More difficult and subtle is the art and science of managing peers, subordinates, different generations, geniuses, and jerks. To varying degrees, all have a significant influence on your career, so it's in the best interest to proactively manage these relationships.
Take Alpha males: those brutish, boring, basta -- uh brash -- power movers who seem to be at the center of business decision making. In Unmasking the Alpha Male on Harvard Business Online, Gill Corkindale tells not only how she worked with Alphas and lived to tell her tale, but also how she reduced them to tears. The key? Look at motivation. "Behind the Alpha's big, brash persona is an often insecure and driven individual who fears being unmasked."
Corkindale also put women under the same microscope in Alpha Females: Deadlier than the Male?
Here are additional pointers to recent resources on managing over, under, sideways, down:
- Upper management Influencing your boss and upper management is often a case of great salesmanship, says business author Marshall Goldsmith, in How to Influence Decision Makers.
- Former colleagues In Managing Your Peers: What Would You Do? Michael Watkins, Professor of General Management at IMD in Lausanne, Switzerland, offers a case study and discussion to look at the difficult transition from peer to boss.
- Superstars The smartest thing a manager can do is hire smart people. But trouble can develop with the <i>really</i> smart ones -- the superstars. In surprising research on superstar performance, Harvard Business School researchers find that brilliant performers can quickly flame out after jumping to a new job.

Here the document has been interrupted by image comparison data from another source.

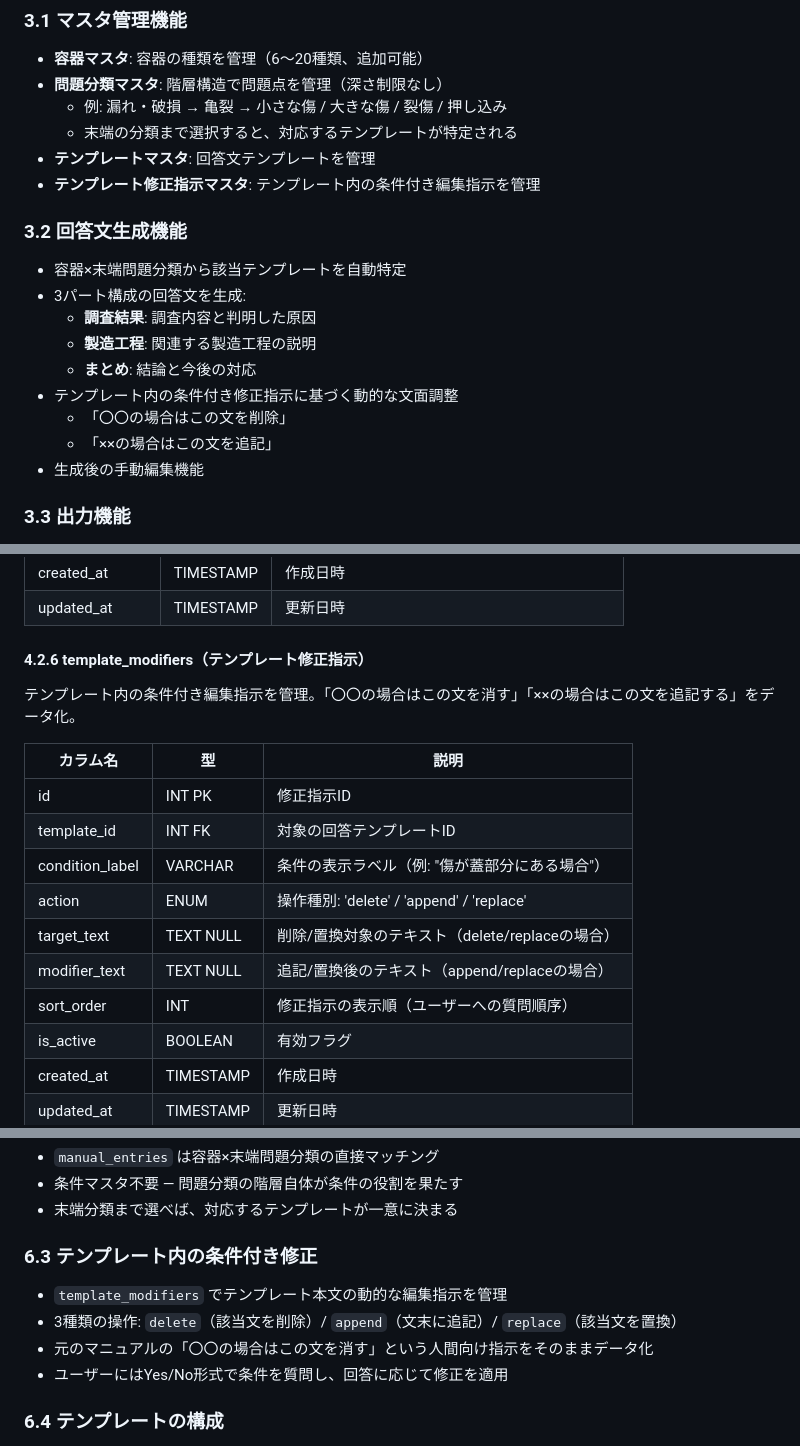
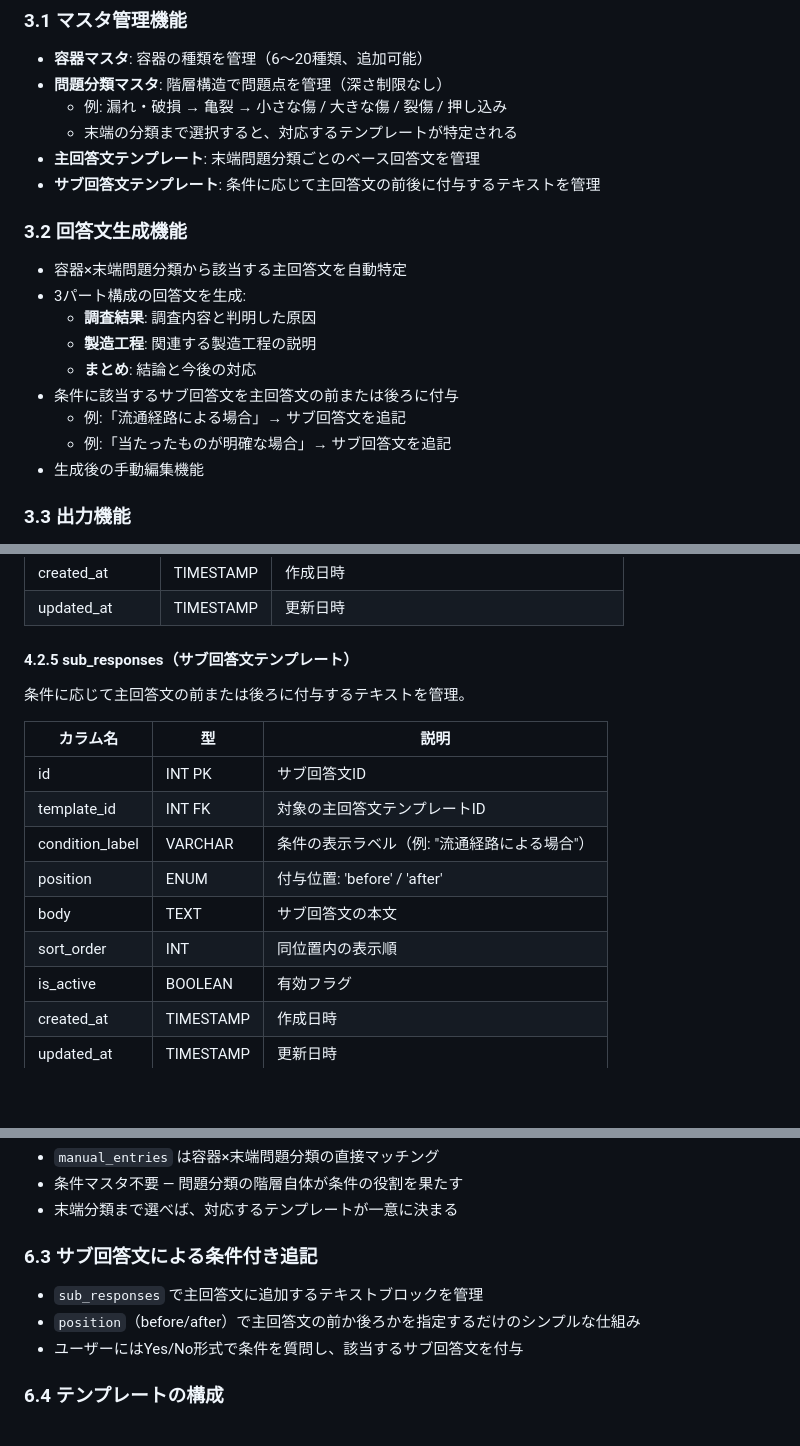
Before and after one commit to Minat065/task_list, a Markdown page: 02_long_task/06_response_system_requirements.md, 3 parts joined by grey strips. Drawn GitHub-style; blank space fills up the shorter version.

```diff
--- a/02_long_task/06_response_system_requirements.md
+++ b/02_long_task/06_response_system_requirements.md
@@ -48,18 +48,18 @@
 - **問題分類マスタ**: 階層構造で問題点を管理（深さ制限なし）
   - 例: 漏れ・破損 → 亀裂 → 小さな傷 / 大きな傷 / 裂傷 / 押し込み
   - 末端の分類まで選択すると、対応するテンプレートが特定される
-- **テンプレートマスタ**: 回答文テンプレートを管理
-- **テンプレート修正指示マスタ**: テンプレート内の条件付き編集指示を管理
+- **主回答文テンプレート**: 末端問題分類ごとのベース回答文を管理
+- **サブ回答文テンプレート**: 条件に応じて主回答文の前後に付与するテキストを管理
 
 ### 3.2 回答文生成機能
-- 容器×末端問題分類から該当テンプレートを自動特定
+- 容器×末端問題分類から該当する主回答文を自動特定
 - 3パート構成の回答文を生成:
   - **調査結果**: 調査内容と判明した原因
   - **製造工程**: 関連する製造工程の説明
   - **まとめ**: 結論と今後の対応
-- テンプレート内の条件付き修正指示に基づく動的な文面調整
-  - 「〇〇の場合はこの文を削除」
-  - 「××の場合はこの文を追記」
+- 条件に該当するサブ回答文を主回答文の前または後ろに付与
+  - 例:「流通経路による場合」→ サブ回答文を追記
+  - 例:「当たったものが明確な場合」→ サブ回答文を追記
 - 生成後の手動編集機能
 
 ### 3.3 出力機能
@@ -154,18 +154,17 @@
 | created_at | TIMESTAMP | 作成日時 |
 | updated_at | TIMESTAMP | 更新日時 |
 
-#### 4.2.6 template_modifiers（テンプレート修正指示）
-テンプレート内の条件付き編集指示を管理。「〇〇の場合はこの文を消す」「××の場合はこの文を追記する」をデータ化。
+#### 4.2.5 sub_responses（サブ回答文テンプレート）
+条件に応じて主回答文の前または後ろに付与するテキストを管理。
 
 | カラム名 | 型 | 説明 |
 |---------|------|------|
-| id | INT PK | 修正指示ID |
-| template_id | INT FK | 対象の回答テンプレートID |
-| condition_label | VARCHAR | 条件の表示ラベル（例: "傷が蓋部分にある場合"） |
-| action | ENUM | 操作種別: 'delete' / 'append' / 'replace' |
-| target_text | TEXT NULL | 削除/置換対象のテキスト（delete/replaceの場合） |
-| modifier_text | TEXT NULL | 追記/置換後のテキスト（append/replaceの場合） |
-| sort_order | INT | 修正指示の表示順（ユーザーへの質問順序） |
+| id | INT PK | サブ回答文ID |
+| template_id | INT FK | 対象の主回答文テンプレートID |
+| condition_label | VARCHAR | 条件の表示ラベル（例: "流通経路による場合"） |
+| position | ENUM | 付与位置: 'before' / 'after' |
+| body | TEXT | サブ回答文の本文 |
+| sort_order | INT | 同位置内の表示順 |
 | is_active | BOOLEAN | 有効フラグ |
 | created_at | TIMESTAMP | 作成日時 |
 | updated_at | TIMESTAMP | 更新日時 |
@@ -348,11 +347,10 @@
 - 条件マスタ不要 — 問題分類の階層自体が条件の役割を果たす
 - 末端分類まで選べば、対応するテンプレートが一意に決まる
 
-### 6.3 テンプレート内の条件付き修正
-- `template_modifiers` でテンプレート本文の動的な編集指示を管理
-- 3種類の操作: `delete`（該当文を削除）/ `append`（文末に追記）/ `replace`（該当文を置換）
-- 元のマニュアルの「〇〇の場合はこの文を消す」という人間向け指示をそのままデータ化
-- ユーザーにはYes/No形式で条件を質問し、回答に応じて修正を適用
+### 6.3 サブ回答文による条件付き追記
+- `sub_responses` で主回答文に追加するテキストブロックを管理
+- `position`（before/after）で主回答文の前か後ろかを指定するだけのシンプルな仕組み
+- ユーザーにはYes/No形式で条件を質問し、該当するサブ回答文を付与
 
 ### 6.4 テンプレートの構成
 - `response_templates` で3パート（調査結果/製造工程/まとめ）を個別管理
```
Also changed, not shown: other parts of 02_long_task/06_response_system_requirements.md (+34 -34 lines).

It turns out, professor Boris Groysberg says in an interview, that stars don't shine alone.
- Fools and Jerks This Harvard Business Review excerpt, a blast from the archives, asks the question, Fools versus jerks: whom would you hire?